Across the entries that follow, how many lines have the word "Baija" in them? Give only the number.

Records for this task
——

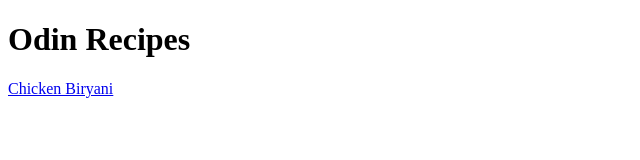
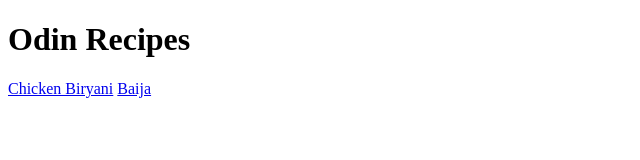
Before and after one commit to Joeptimiser/odin-recipes, a plain HTML site: page index.html in a window 1280 px wide. Shown: the full height of the page, 0-640 px from the left. Drawn offline with Linux system fonts and the light colour scheme.

Commit message:
Edit index.html to include Baija recipe

```diff
--- a/index.html
+++ b/index.html
@@ -8,5 +8,6 @@
 <body>
    <h1>Odin Recipes</h1>
     <a href="recipes/biryani.html">Chicken Biryani</a>
+    <a href="recipes/baija.html">Baija</a>
 </body>
 </html>
```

——

Answer space
2